## The task
Give the data below again exactly, and drop each picture from it.

*** Opening Record extracts ***

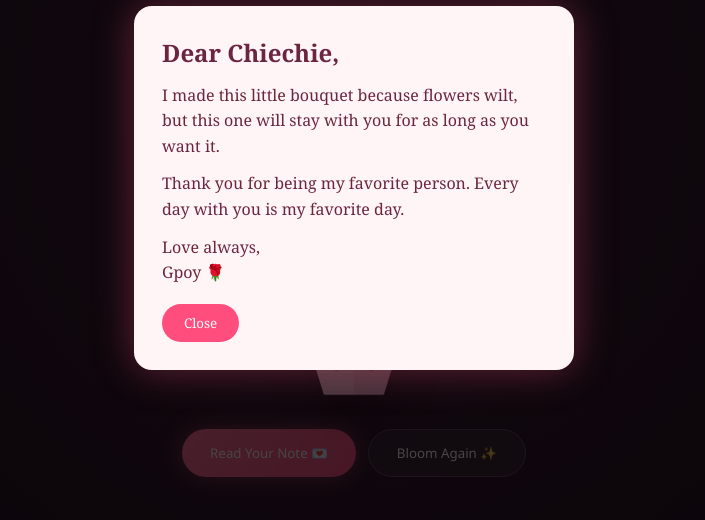
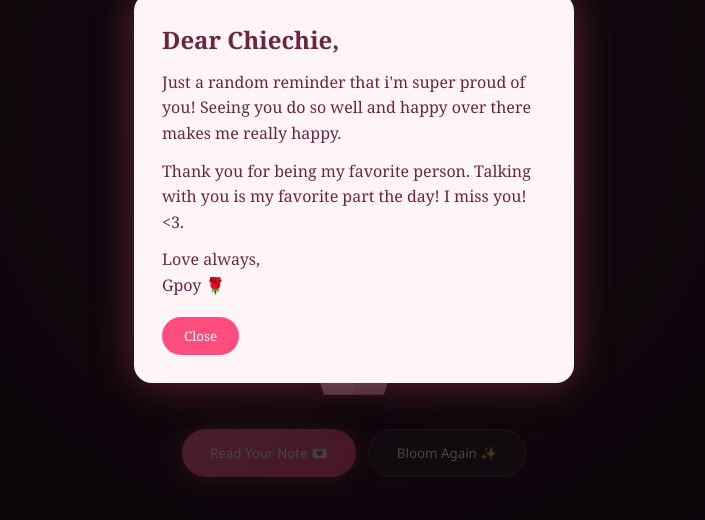
Before and after one commit to proaniga-dotcom/for-chiechie, a plain HTML site: page index.html in a window 1280 px wide. Both pictures are taken after a click on the button "Read Your Note 💌". Shown: the part 212-732 px from the top of the page, without its empty margins (286-991 px from the left). Drawn offline with Linux system fonts and the light colour scheme.

Commit message:
Update message in index.html

```diff
--- a/index.html
+++ b/index.html
@@ -132,8 +132,8 @@
     <div class="card">
       <h2>Dear Chiechie,</h2>
       <!-- EDIT YOUR MESSAGE BELOW -->
-      <p>I made this little bouquet because flowers wilt, but this one will stay with you for as long as you want it.</p>
-      <p>Thank you for being my favorite person. Every day with you is my favorite day.</p>
+      <p>Just a random reminder that i'm super proud of you! Seeing you do so well and happy over there makes me really happy.</p>
+      <p>Thank you for being my favorite person. Talking with you is my favorite part the day! I miss you! <3.</p>
       <p>Love always,<br>Gpoy 🌹</p>
       <button id="closeBtn">Close</button>
     </div>
```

*** Closing Record extracts ***

## Task answer
Before and after one commit to proaniga-dotcom/for-chiechie, a plain HTML site: page index.html in a window 1280 px wide. Both pictures are taken after a click on the button "Read Your Note 💌". Shown: the part 212-732 px from the top of the page, without its empty margins (286-991 px from the left). Drawn offline with Linux system fonts and the light colour scheme.

Commit message:
Update message in index.html

```diff
--- a/index.html
+++ b/index.html
@@ -132,8 +132,8 @@
     <div class="card">
       <h2>Dear Chiechie,</h2>
       <!-- EDIT YOUR MESSAGE BELOW -->
-      <p>I made this little bouquet because flowers wilt, but this one will stay with you for as long as you want it.</p>
-      <p>Thank you for being my favorite person. Every day with you is my favorite day.</p>
+      <p>Just a random reminder that i'm super proud of you! Seeing you do so well and happy over there makes me really happy.</p>
+      <p>Thank you for being my favorite person. Talking with you is my favorite part the day! I miss you! <3.</p>
       <p>Love always,<br>Gpoy 🌹</p>
       <button id="closeBtn">Close</button>
     </div>
```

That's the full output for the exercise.